In April I blogged:
This means you could have a cabinet of 12. The Speaker looks after Parliament, and one Minister per major agency. One could have associate ministers outside cabinet who get delegated some of the specialist areas within an overall portfolio.
Yesterday Trevor Mallard blogged:
New Zealand has a ridiculous number of Ministers for a country our size.
It had got slightly worse under MMP but this government has taken it beyond absurd with 80% of the non National confidence and supply partner members bought off with a Ministerial post, and the final one on a promise of getting one during the term.
It would have been nice to have Trevor speak up when he had influence. I’ve long said we should have a smaller Ministry. It was in fact Helen Clark who increased the size of the Executive to 28. Key has just maintained it at that size.
I spent three years as a whip which included cabinet committee experience in the 1980s and the nine years as a Minister in the Clark government.

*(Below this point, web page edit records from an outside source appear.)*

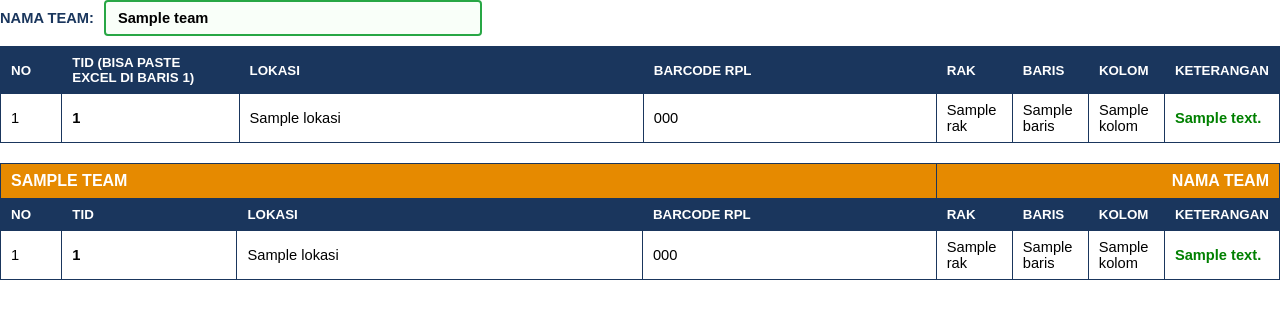
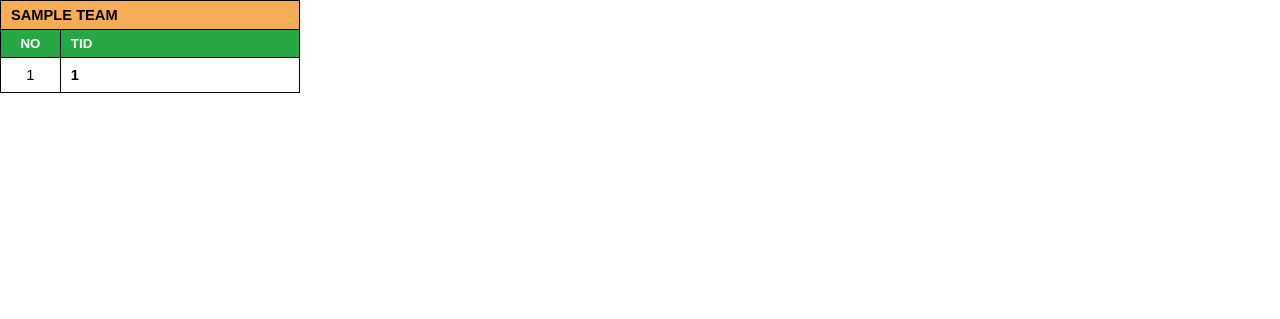
Before and after one commit to susanto313bg/Project-kunci, a Flask app: template templates/cetak_team.html in a window 1280 px wide. Shown: the top 319 px of the page. Run offline with Flask 3, Linux system fonts and the light colour scheme; the template is opened without the code that fills it: most values are stand-ins (such as "Sample title", 1, 10 or a date in 2020).

Commit message:
Update cetak_team.html

```diff
--- a/templates/cetak_team.html
+++ b/templates/cetak_team.html
@@ -2,12 +2,12 @@
 <html lang="id">
 <head>
     <meta charset="UTF-8">
-    <title>Cetak Dokumen Kunci</title>
+    <title>Cetak Dokumen Kunci Per Team</title>
     <style>
-        /* Mengatur kertas cetak landscape dan menghilangkan margin bawaan printer */
+        /* Mengatur ukuran kertas cetak landscape dan margin */
         @page {
             size: A4 landscape;
-            margin: 10mm;
+            margin: 15mm;
         }
 
         body {
@@ -18,15 +18,17 @@
             color: #000000;
         }
 
-        /* Pembungkus tiap team, otomatis pindah halaman (slide) per team */
+        /* Pembungkus tiap team agar otomatis pindah halaman (slide) saat dicetak */
         .page-container {
-            width: 100%;
+            width: 300px; /* Lebar tabel disesuaikan agar pas ramping ke bawah */
             page-break-after: always;
             break-after: page;
-            margin-bottom: 20px;
+            margin-bottom: 30px;
+            display: inline-block;
+            vertical-align: top;
+            margin-right: 20px;
         }
 
-        /* Mencegah halaman kosong berlebih di lembar terakhir */
         .page-container:last-child {
             page-break-after: avoid;
             break-after: avoid;
@@ -37,199 +39,41 @@
             width: 100%;
             border-collapse: collapse;
             font-size: 11pt;
-            margin-bottom: 15px;
         }
 
         th, td {
-            border: 1px solid #1a365d;
-            padding: 8px 10px;
+            border: 1px solid #000000;
+            padding: 6px 10px;
             text-align: left;
         }
 
-        /* Kotak Textbox Nama Team di Atas */
-        .input-team-container {
-            margin-bottom: 10px;
-            display: flex;
-            align-items: center;
-            gap: 10px;
+        /* Baris Paling Atas (Kotak Nama Team) */
+        .header-team th {
+            background-color: #f6ad55; /* Warna Oranye / Kuning Emas */
+            color: #000000;
+            font-size: 11pt;
+            font-weight: bold;
+            text-transform: uppercase;
+            text-align: left;
         }
 
-        .input-team-container label {
-            font-weight: bold;
-            font-size: 11pt;
-            color: #1a365d;
-            text-transform: uppercase;
-        }
-
-        .input-team-box {
-            width: 350px;
-            padding: 8px 12px;
-            font-size: 11pt;
-            font-weight: bold;
-            border: 2px solid #28a745; /* Warna hijau senada dengan gambar Anda */
-            border-radius: 4px;
-            outline: none;
-            background-color: #f9fff9;
-        }
-
-        /* Baris Header Kolom (NO, TID, LOKASI, dll) */
+        /* Baris Header Kolom (NO & TID) dengan Background Hijau */
         .header-kolom th {
-            background-color: #28a745; /* Warna Hijau Utama */
+            background-color: #28a745; /* Warna Hijau */
             color: #ffffff;
             font-size: 10pt;
             font-weight: bold;
-            text-transform: uppercase;
         }
 
-        /* Isi Baris Tabel */
-        tr:nth-child(even) {
-            background-color: #f8fafc;
+        /* Kolom Nomor agar berada di tengah dan rapat */
+        .col-no {
+            width: 20%;
+            text-align: center;
         }
 
-        .badge-ready {
-            color: #008000;
-            font-weight: bold;
-        }
-
-        /* Styling khusus saat mode cetak (Print) agar textbox terlihat bersih seperti form cetak */
-        @media print {
-            .input-team-box {
-                border: none;
-                border-bottom: 2px solid #000;
-                background-color: transparent;
-                border-radius: 0;
-                padding: 4px 0;
-            }
-        }
-    </style>
-</head>
-<body>
-
-    <!-- Looping data team dari Flask Backend -->
-    {% for team in list_team %}
-    <div class="page-container">
-
-        <!-- Textbox Nama Team di Atas Tabel Hijau -->
-        <div class="input-team-container">
-            <label>NAMA TEAM:</label>
-            <input type="text" class="input-team-box" value="{{ team.nama_team }}" placeholder="Masukkan Nama Team...">
-        </div>
-
-        <table>
-            <!-- Header Kolom Warna Hijau -->
-            <tr class="header-kolom">
-                <th style="width: 5%;">NO</th>
-                <th style="width: 15%;">TID (Bisa Paste Excel di Baris 1)</th>
-                <th style="width: 35%;">LOKASI</th>
-                <th style="width: 25%;">BARCODE RPL</th>
-                <th style="width: 6%;">RAK</th>
-                <th style="width: 6%;">BARIS</th>
-                <th style="width: 6%;">KOLOM</th>
-                <th style="width: 7%;">KETERANGAN</th>
-            </tr>
-            <!-- Data Items -->
-            <tbody>
-                {% for item in team.items %}
-                <tr>
-                    <td>{{ loop.index }}</td>
-                    <td><b>{{ item.tid }}</b></td>
-                    <td>{{ item.lokasi }}</td>
-                    <td>{{ item.barcode }}</td>
-                    <td>{{ item.rak }}</td>
-                    <td>{{ item.baris }}</td>
-                    <td>{{ item.kolom }}</td>
-                    <td><span class="badge-ready">{{ item.keterangan }}</span></td>
-                </tr>
-                {% endfor %}
-            </tbody>
-        </table>
-    </div>
-    {% endfor %}
-
-    <!-- Script untuk otomatis membuka dialog cetak (Print) saat halaman diakses -->
-    <script>
-        window.onload = function() {
-            // window.print(); // Uncomment jika ingin langsung otomatis print
-        }
-    </script>
-</body>
-</html><!DOCTYPE html>
-<html lang="id">
-<head>
-    <meta charset="UTF-8">
-    <title>Cetak Dokumen Kunci</title>
-    <style>
-        /* Mengatur kertas cetak landscape dan menghilangkan margin bawaan printer */
-        @page {
-            size: A4 landscape;
-            margin: 10mm;
-        }
-
-        body {
-            font-family: Arial, sans-serif;
-            margin: 0;
-            padding: 0;
-            background-color: #ffffff;
-            color: #000000;
-        }
-
-        /* Pembungkus tiap team, otomatis pindah halaman (slide) per team */
-        .page-container {
-            width: 100%;
-            page-break-after: always;
-            break-after: page;
-            margin-bottom: 20px;
-        }
-
-        /* Mencegah halaman kosong berlebih di lembar terakhir */
-        .page-container:last-child {
-            page-break-after: avoid;
-            break-after: avoid;
-        }
-
-        /* Desain Tabel Persis Seperti Gambar */
-        table {
-            width: 100%;
-            border-collapse: collapse;
-            font-size: 11pt;
-        }
-
-        th, td {
-            border: 1px solid #1a365d;
-            padding: 8px 10px;
-            text-align: left;
-        }
-
-        /* Baris Header Atas (Nama Team) */
-        .header-team th {
-            background-color: #e68a00; /* Warna Oranye */
-            color: #ffffff;
-            font-size: 12pt;
-            font-weight: bold;
-            text-transform: uppercase;
-        }
-
-        .header-team th:last-child {
-            text-align: right;
-        }
-
-        /* Baris Header Kolom (NO, TID, LOKASI, dll) */
-        .header-kolom th {
-            background-color: #1a365d; /* Warna Biru Tua */
-            color: #ffffff;
-            font-size: 10pt;
-            font-weight: bold;
-            text-transform: uppercase;
-        }
-
-        /* Isi Baris Tabel */
-        tr:nth-child(even) {
-            background-color: #f8fafc;
-        }
-
-        .badge-ready {
-            color: #008000;
-            font-weight: bold;
+        /* Tinggi baris isi data agar longgar ke bawah seperti gambar */
+        td {
+            height: 22px;
         }
     </style>
 </head>
@@ -239,34 +83,21 @@
     {% for team in list_team %}
     <div class="page-container">
         <table>
-            <!-- Header Team -->
+            <!-- Baris Nama Team di Paling Atas -->
             <tr class="header-team">
-                <th colspan="4">{{ team.nama_team }}</th>
-                <th colspan="4" style="text-align: right;">NAMA TEAM</th>
+                <th colspan="2">{{ team.nama_team }}</th>
             </tr>
-            <!-- Header Kolom -->
+            <!-- Baris Header Kolom NO dan TID -->
             <tr class="header-kolom">
-                <th style="width: 5%;">NO</th>
-                <th style="width: 15%;">TID</th>
-                <th style="width: 35%;">LOKASI</th>
-                <th style="width: 25%;">BARCODE RPL</th>
-                <th style="width: 6%;">RAK</th>
-                <th style="width: 6%;">BARIS</th>
-                <th style="width: 6%;">KOLOM</th>
-                <th style="width: 7%;">KETERANGAN</th>
+                <th class="col-no">NO</th>
+                <th>TID</th>
             </tr>
-            <!-- Data Items -->
+            <!-- Isi Baris Data 1 sampai 16 (atau sesuai data item) -->
             <tbody>
                 {% for item in team.items %}
                 <tr>
-                    <td>{{ loop.index }}</td>
+                    <td class="col-no">{{ loop.index }}</td>
                     <td><b>{{ item.tid }}</b></td>
-                    <td>{{ item.lokasi }}</td>
-                    <td>{{ item.barcode }}</td>
-                    <td>{{ item.rak }}</td>
-                    <td>{{ item.baris }}</td>
-                    <td>{{ item.kolom }}</td>
-                    <td><span class="badge-ready">{{ item.keterangan }}</span></td>
                 </tr>
                 {% endfor %}
             </tbody>
@@ -274,10 +105,10 @@
     </div>
     {% endfor %}
 
-    <!-- Script untuk otomatis membuka dialog cetak (Print) saat halaman diakses -->
+    <!-- Script otomatis memunculkan dialog print -->
     <script>
         window.onload = function() {
-            window.print();
+            // window.print(); // Uncomment jika ingin langsung otomatis membuka dialog cetak
         }
     </script>
 </body>
```
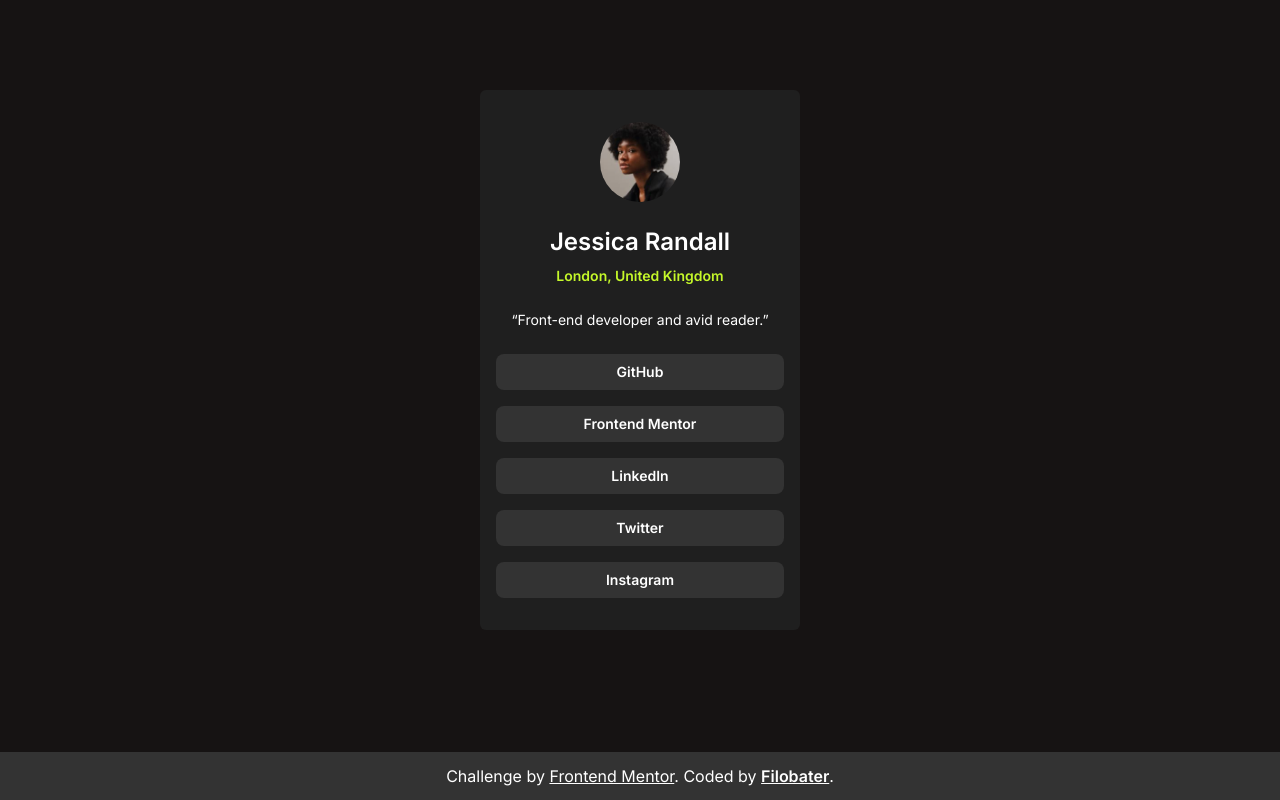
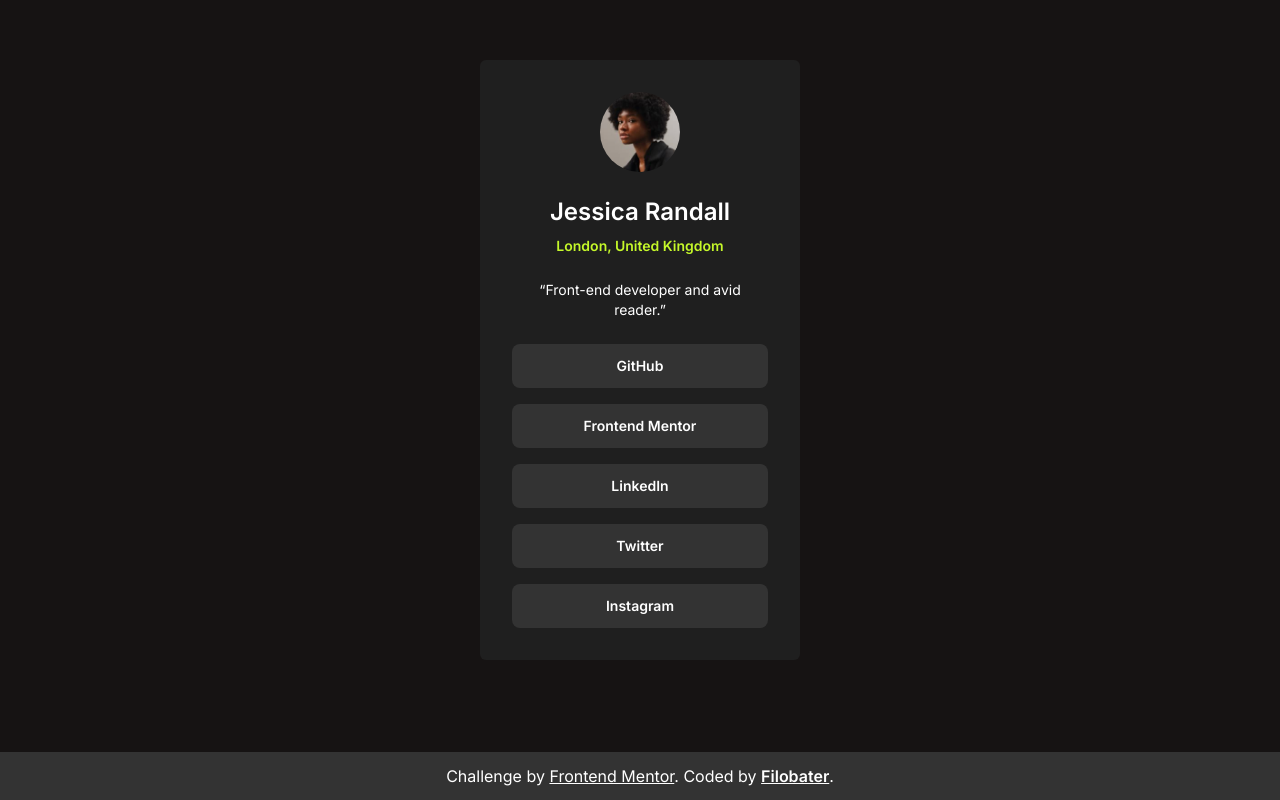
Before and after one commit to filobater/Social-links-profile, a website: page index.html in a window 1280 px wide. Drawn offline with Linux system fonts and the light colour scheme.

Commit message:
edit again (:

```diff
--- a/index.html
+++ b/index.html
@@ -21,7 +21,7 @@
     class="bg-[#161313] text-center flex justify-center items-center flex-col h-screen"
   >
     <div
-      class="py-8 px-4 w-[20rem] m-auto rounded-md bg-[#1F1F1F] flex flex-col items-stretch justify-start"
+      class="p-8 w-[20rem] m-auto rounded-md bg-[#1F1F1F] flex flex-col items-stretch justify-start"
     >
       <div class="text-center mb-6">
         <img
@@ -41,27 +41,27 @@
       </h3>
       <div class="flex flex-col gap-4 capitalize text-sm font-semibold">
         <div
-          class="cursor-pointer text-center rounded-lg p-2 text-white hover:text-black bg-[#333333] hover:bg-[#C5F82A] duration-200"
+          class="cursor-pointer text-center rounded-lg py-3 px-2 text-white hover:text-black bg-[#333333] hover:bg-[#C5F82A] duration-200"
         >
           GitHub
         </div>
         <div
-          class="cursor-pointer text-center rounded-lg p-2 text-white hover:text-black bg-[#333333] hover:bg-[#C5F82A] duration-200"
+          class="cursor-pointer text-center rounded-lg py-3 px-2 text-white hover:text-black bg-[#333333] hover:bg-[#C5F82A] duration-200"
         >
           frontend mentor
         </div>
         <div
-          class="cursor-pointer text-center rounded-lg p-2 text-white hover:text-black bg-[#333333] hover:bg-[#C5F82A] duration-200"
+          class="cursor-pointer text-center rounded-lg py-3 px-2 text-white hover:text-black bg-[#333333] hover:bg-[#C5F82A] duration-200"
         >
           linkedIn
         </div>
         <div
-          class="cursor-pointer text-center rounded-lg p-2 text-white hover:text-black bg-[#333333] hover:bg-[#C5F82A] duration-200"
+          class="cursor-pointer text-center rounded-lg py-3 px-2 text-white hover:text-black bg-[#333333] hover:bg-[#C5F82A] duration-200"
         >
           twitter
         </div>
         <div
-          class="cursor-pointer text-center rounded-lg p-2 text-white hover:text-black bg-[#333333] hover:bg-[#C5F82A] duration-200"
+          class="cursor-pointer text-center rounded-lg py-3 px-2 text-white hover:text-black bg-[#333333] hover:bg-[#C5F82A] duration-200"
         >
           Instagram
         </div>
```
Also changed, not shown: src/output.css.
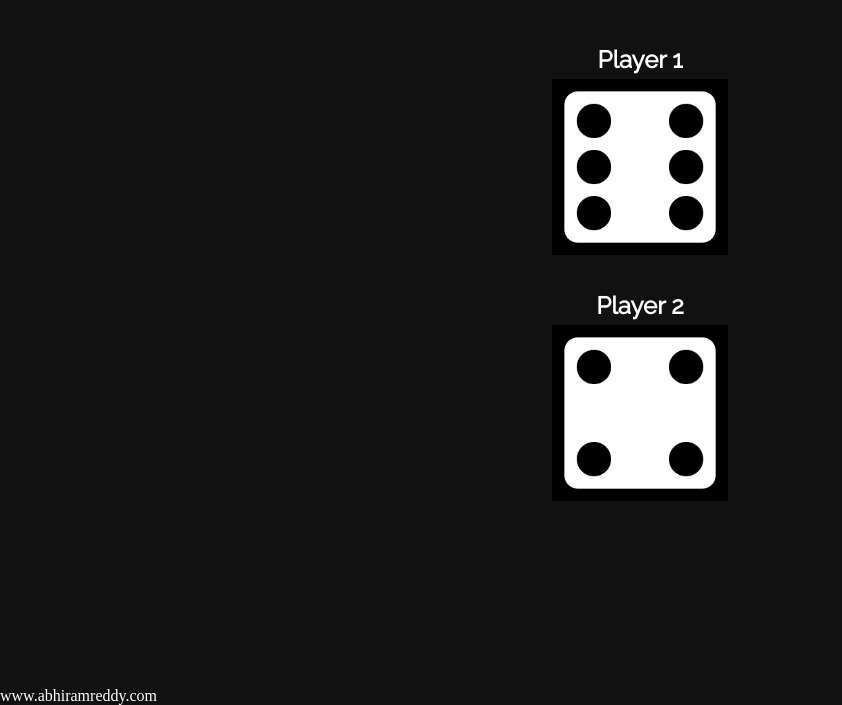
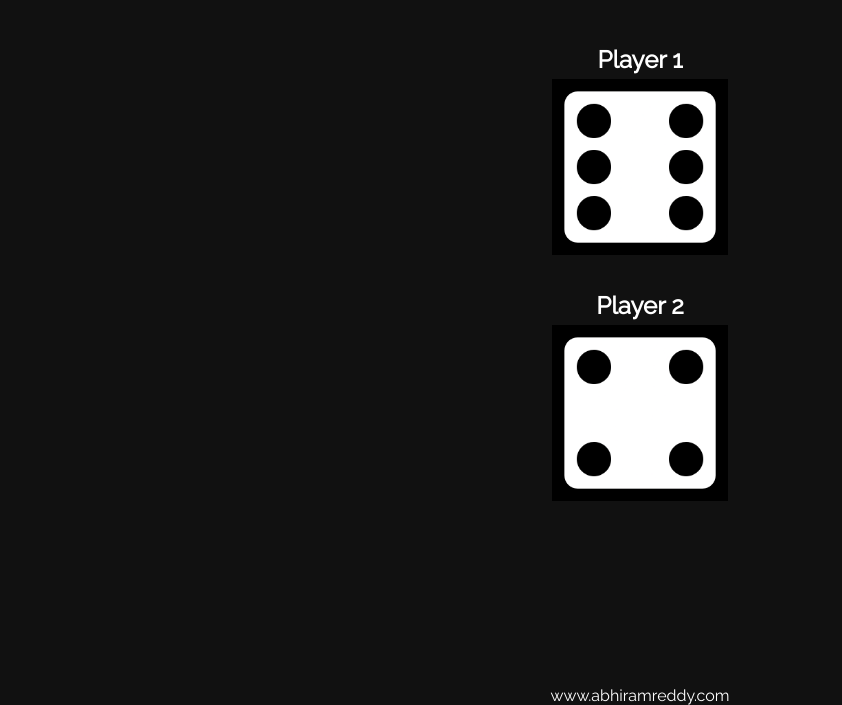
Before and after one commit to CheefColt/dice.github.io, a plain HTML site: page index.html in a window 1280 px wide. Shown: the part 95-800 px from the top of the page, without its empty margins (0-842 px from the left). Drawn offline with Linux system fonts and the light colour scheme.

Commit message:
Changing the footer to something more pleasing.

```diff
--- a/styles.css
+++ b/styles.css
@@ -65,6 +65,8 @@ h1{
 .footer{
 
     margin-top: auto;
+    text-align: center;
+    font-family: 'Raleway';
 }
 
 @media (min-width: 360px) {
```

I saw lots of weak, and some frankly useless Ministers. Most, but not all, were in the second half of the rankings. They often caused more work than they added value. There was an enormous amount of time wasted explaining what was either obvious or buried in papers that if they had been read hadn’t been understood.
Trevor should name names!
I tend to divide Ministers up into three camps – leaders, administrators and bumblers.
The ideal Minister leads their portfolio and ministry. They impose the Government’s policy agenda on the ministry, listen to officials but do not always follow their advice. The number of “leader” Ministers in a Ministry does tend to be rarely more than a dozen.
Hence why I’d restructure the state sector into 12 super-ministries as advocated in my linked post. That way each super-ministry is likely to have a “leader” Minister who will apply strategic leadership to the portfolios within. Also there are probably only a dozen great CEOs in the state sector, so you get benefits at the CEO level also. Finally it reduces Cabinet from 20 to 12, which makes it a more effective decision making body.
The “administrator” Minister is probably the most common type of Minister. Unlike Trevor I would not call them useless. Their problem is more they just do what their officials tell them to. They do not apply external political judgement to issues, and hence as Trevor alludes to they need rescuing from time to time.
If there were just 12 Ministers in total, I think the paperwork would be too much. It is not that Ministers are not busy. Hence I’d have all full portfolios held by one of 12 Cabinet Ministers but maybe still have say eight Associate Ministers outside Cabinet who get delegated specific areas. This makes them a good training ground for becoming a full Minister, but still reduces the Ministry by eight or so.
I think we don’t need more than ten or a dozen Ministers. They should all be in Cabinet. And to trial talent we should use three or four Under Secretaries who report directly to the relevant Minister.
We broadly agree, but I’d call the Under-Secretaries Associate Ministers. Maybe could do it like the UK – Secretaries of State are full Ministers in Cabinet and Ministers of State are Ministers outside Cabinet.
It will be interesting if any of Trevor’s former Ministerial colleagues agree with his description of them as useless. To spare the competent ones, he should name those he meant!
More importantly, he should lobby David Shearer to announce a policy to reduce the Ministry from 28 to 12 Ministers. That would be hugely popular.
, state sector
, Trevor Mallard